Setting up an API endpoint to serve Drupal content

It's been almost two years since Dries Buytaert announced the API-first initiative for Drupal. In that time, significant progress has been made towards this objective.

There are a couple of projects (see here and here) that aim to provide an API-first experience out-of-the-box. But if those distributions do not meet your needs, or you are working with an already established Drupal 8 site, the good news is that serving your content via API has become a lot simpler over the last few months thanks to the efforts of Drupal's developers.

This blog post will explain how to create an API endpoint to serve Drupal content.
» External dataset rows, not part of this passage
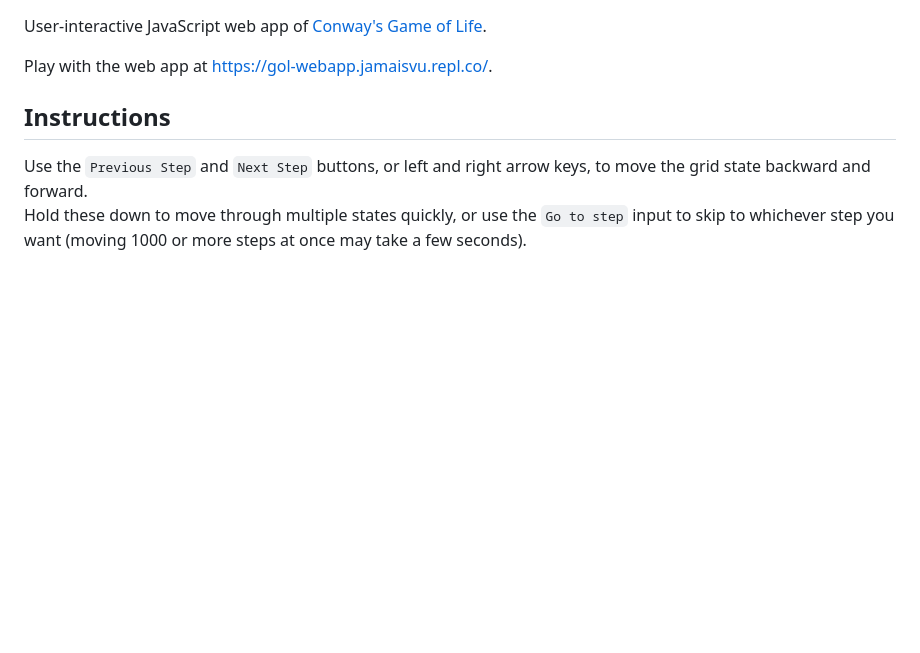
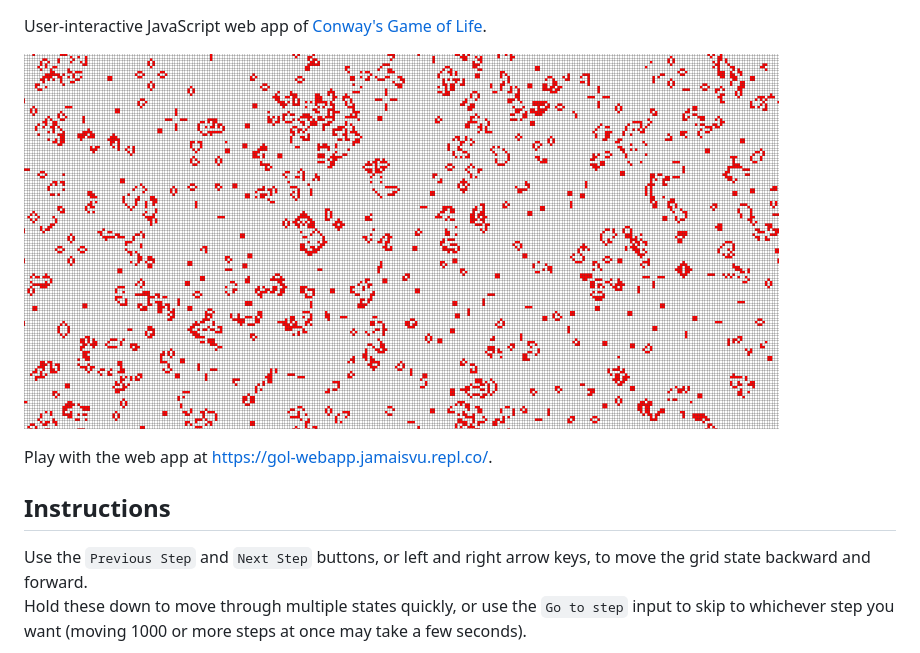
Before and after one commit to jamais-vu/gol-webapp, a Markdown page: README.md, the part around the change. GitHub-like rendering; pictures changed too: images/zoomed-out-grid.png (added); blank space fills up the shorter version.

Commit message:
add demo image

```diff
--- a/README.md
+++ b/README.md
@@ -1,4 +1,6 @@
 User-interactive JavaScript web app of [Conway's Game of Life](https://en.wikipedia.org/wiki/Conway%27s_Game_of_Life).
+
+![](./images/zoomed-out-grid.png "a zoomed-out grid")
 
 Play with the web app at https://gol-webapp.jamaisvu.repl.co/.
 
```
The first thing to do, it to enable the RESTful Web Services and Serialization modules. With Drupal 8, these modules are included in core, but are disabled by default.

 

Drupal-for-api-modules
Enable these core modules to get started

 

Once those are enabled, you can create a REST export display from any view:

views-rest-export
REST export display option

 

On the REST export display, set a path. This will be the API endpoint from where your data will be served. In this case, I am using api/v1/default-content. It's good practice to version your API, so that you can introduce improvements without breaking anything that relies on it.

REST export path

Once you have saved the view, you will be able to pull content by submitting a request the specified path.

As with other views, you have access to many options such as permissions, filters, orders, number of items to display and more.

Using the fields shown in the image below, you can choose the format and fields that should be returned.

The default option "Entity" returns the entire node object in serialized form. You can modify it to return only select fields.

Views data format fields

In the example below, I'm choosing to return only the title, body, comment count, and authored by fields. I'm also filtering out unpublished content, and sorting by date.

In the right column, I have the "View published content" permission set, and have a limit of five items to be returned.

REST display options

To view the response to a GET request, you can enter the address in your browser's URL bar.

Here is what a query looks like in Postman:

A GET request

As you can see, five items are returned, each with four fields. Note how the title and body fields return content with HTML tags. These can easily be stripped out using the configuration options.

Strip HTML tags

Drupal developers know of the awesome power provided by Views to Drupal websites. But now with the assistance of Drupal REST services, this power can be harnessed to provide content to external systems too.